My Truths #11 - Don't Apologize

11. Don’t apologize for what you love.

We are blessed with unique tastes and quirks that make us who we are. Don’t feel bad about those just because they don’t fit the norm. It feels lonely at times, but if we realize that we are not saddled with these things, we can capitalize on them. Think of all the businesses begun, blogs started, charities established, and friendships fostered because of these differences that found likeness.

Behold, how good and how pleasant it is for brethren to dwell together in unity!—Psalms 133:1

Friday, July 6, 2012

My Truths #10 - Illegal & Immoral

10. Don’t do anything illegal or immoral.

If there’s one law to live by, one thing to teach our young people, this is it. It encompasses the importance of kindness, consideration, compassion, patience, selflessness, godliness, and order.

Abstain from all appearance of evil.I Thessalonians 5:22

Thursday, July 5, 2012

My Truths #9 - Getting Personal

9. Get personal about yourself, not about others.

It’s important to tell your story, to be honest, to be generous, to share what you can share in order to help others. Equally important, is to let others’ stories be their own. Don’t judge, criticize, or condemn. 

…Be perfect, be of good comfort, be of one mind, live in peace; and the God of love and peace shall be with you.II Corinthians 13:11

Poem 6 - Ask Me

My friend John once had to memorize this poem for a class, and he recited it to me in preparation. I fell in love with it instantly. The sentiment is perfect; the timing is impeccable; the words, true to Stafford’s style, are spare. It’s a quiet, somber, thoughtful poem. The kind of poem I like to refer to as “middle-age” because it’s capable of great introspection.

Ask Me
William Stafford

Some time when the river is ice ask me
mistakes I have made. Ask me whether
what I have done is my life. Others
have come in their slow way into
my thought, and some have tried to help
or to hurt: ask me what difference
their strongest love or hate has made.

I will listen to what you say.
You and I can turn and look
at the silent river and wait. We know
the current is there, hidden; and there
are comings and goings from miles away
that hole the stillness exactly before us.
What the river says, that is what I say.
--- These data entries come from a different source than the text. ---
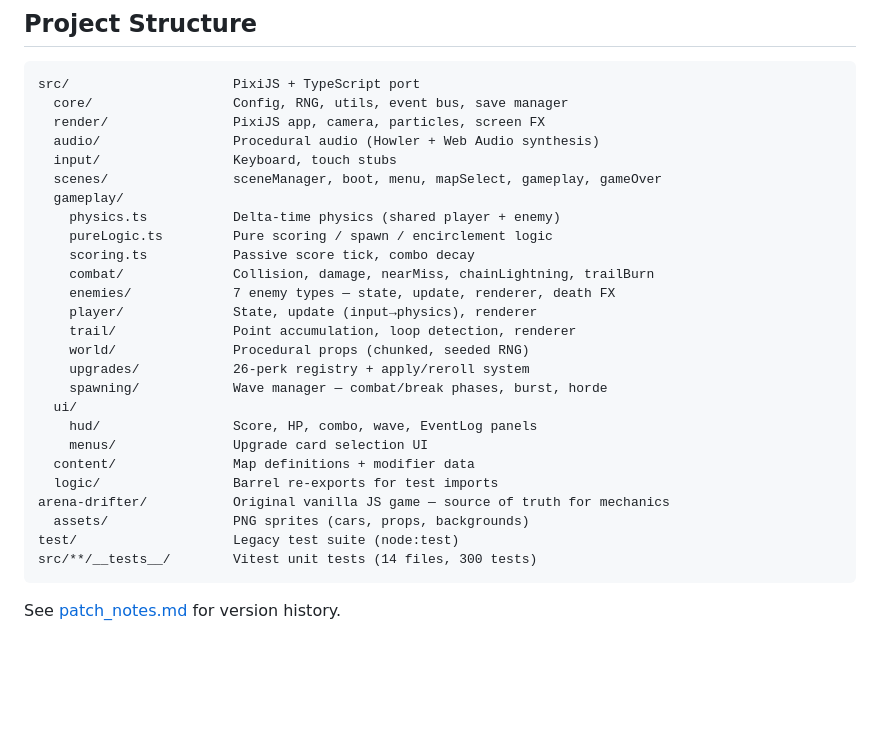
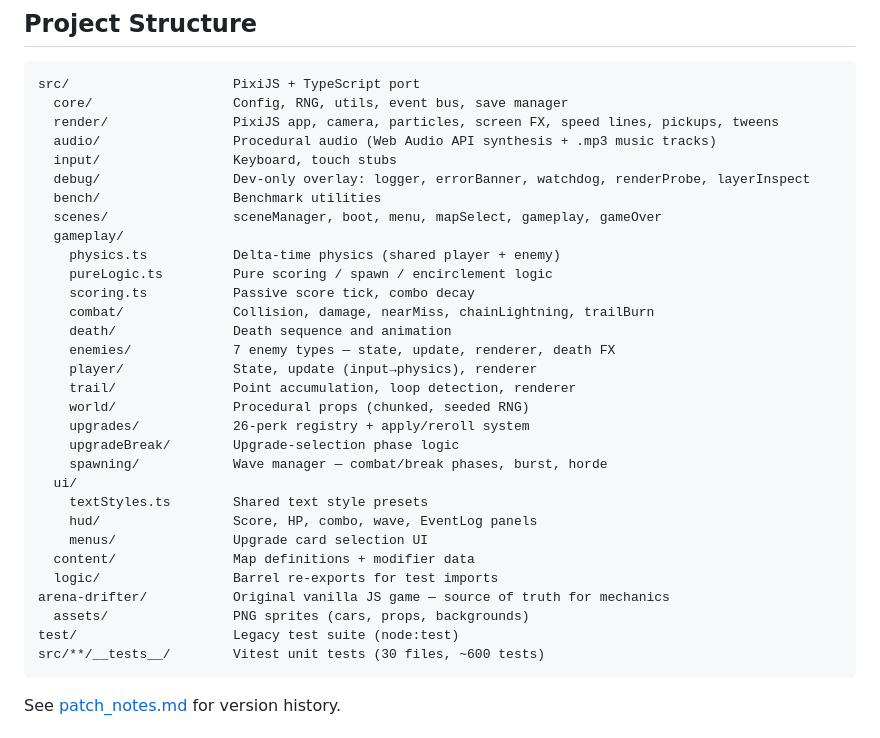
Before and after one commit to npolgado/Oversteer, a Markdown page: README.md, the part around the change. Rendered like a GitHub page; blank space fills up the shorter version.

````diff
--- a/README.md
+++ b/README.md
@@ -85,22 +85,27 @@ chmod +x .githooks/pre-push scripts/install-hooks
 ```
 src/                     PixiJS + TypeScript port
   core/                  Config, RNG, utils, event bus, save manager
-  render/                PixiJS app, camera, particles, screen FX
-  audio/                 Procedural audio (Howler + Web Audio synthesis)
+  render/                PixiJS app, camera, particles, screen FX, speed lines, pickups, tweens
+  audio/                 Procedural audio (Web Audio API synthesis + .mp3 music tracks)
   input/                 Keyboard, touch stubs
+  debug/                 Dev-only overlay: logger, errorBanner, watchdog, renderProbe, layerInspect
+  bench/                 Benchmark utilities
   scenes/                sceneManager, boot, menu, mapSelect, gameplay, gameOver
   gameplay/
     physics.ts           Delta-time physics (shared player + enemy)
     pureLogic.ts         Pure scoring / spawn / encirclement logic
     scoring.ts           Passive score tick, combo decay
     combat/              Collision, damage, nearMiss, chainLightning, trailBurn
+    death/               Death sequence and animation
     enemies/             7 enemy types — state, update, renderer, death FX
     player/              State, update (input→physics), renderer
     trail/               Point accumulation, loop detection, renderer
     world/               Procedural props (chunked, seeded RNG)
     upgrades/            26-perk registry + apply/reroll system
+    upgradeBreak/        Upgrade-selection phase logic
     spawning/            Wave manager — combat/break phases, burst, horde
   ui/
+    textStyles.ts        Shared text style presets
     hud/                 Score, HP, combo, wave, EventLog panels
     menus/               Upgrade card selection UI
   content/               Map definitions + modifier data
@@ -108,7 +113,7 @@ src/                     PixiJS + TypeScript port
 arena-drifter/           Original vanilla JS game — source of truth for mechanics
   assets/                PNG sprites (cars, props, backgrounds)
 test/                    Legacy test suite (node:test)
-src/**/__tests__/        Vitest unit tests (14 files, 300 tests)
+src/**/__tests__/        Vitest unit tests (30 files, ~600 tests)
 ```
 
 See [patch_notes.md](docs/patch_notes.md) for version history.
````
Also changed, not shown: CLAUDE.md (+1 -1 lines), docs/patch_notes.md (+26 -0 lines).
Tuesday, July 3, 2012

My Truths #8 - Parents

8. Your parents are just people.

When we’re little, our parents are our best examples of what it’s like to be functioning adults. We think they have it all figured out, and as adults, we too, will always know what to say and do. It isn’t until we’re adults ourselves that we realize that if you don’t have the answers at 25 or 31 or 40, they likely didn’t either. And somewhere along the way, we realize we’re more equal than we think.

And call no man your father upon the earth: for one is your Father, which is in heaven.Matt 23:9

Monday, July 2, 2012

My Truths #7 - Noticing

7. People don’t notice you nearly as much as you think.

I’ve always wrestled with self-consciousness. If you’re taller or smarter or wear different clothes, kids pick on you. But I’ve learned that most adults are so busy with their own insecurities that they don’t often see yours. And if they do notice, they’re likely to forgive those faults because they’re keenly aware of their own.

And that ye study to be quiet, and to do your own business, and to work with your own hands, as we commanded you…I Thessalonians 4:11

Sunday, July 1, 2012

My Truths #6 - Everyone

6. Everyone is dealing with something. Everyone wishes they were someone else. Everyone wishes they were better at something.

So often we get so wrapped up in our own lives and limitations that we forget that we are not alone. No matter the thought, you’re not the first to think it. No matter the feeling, you’re not the first to have it. Your pain is legitimate, but so is everyone else’s.

Judge not according to the appearance, but judge righteous judgment.—John 7:24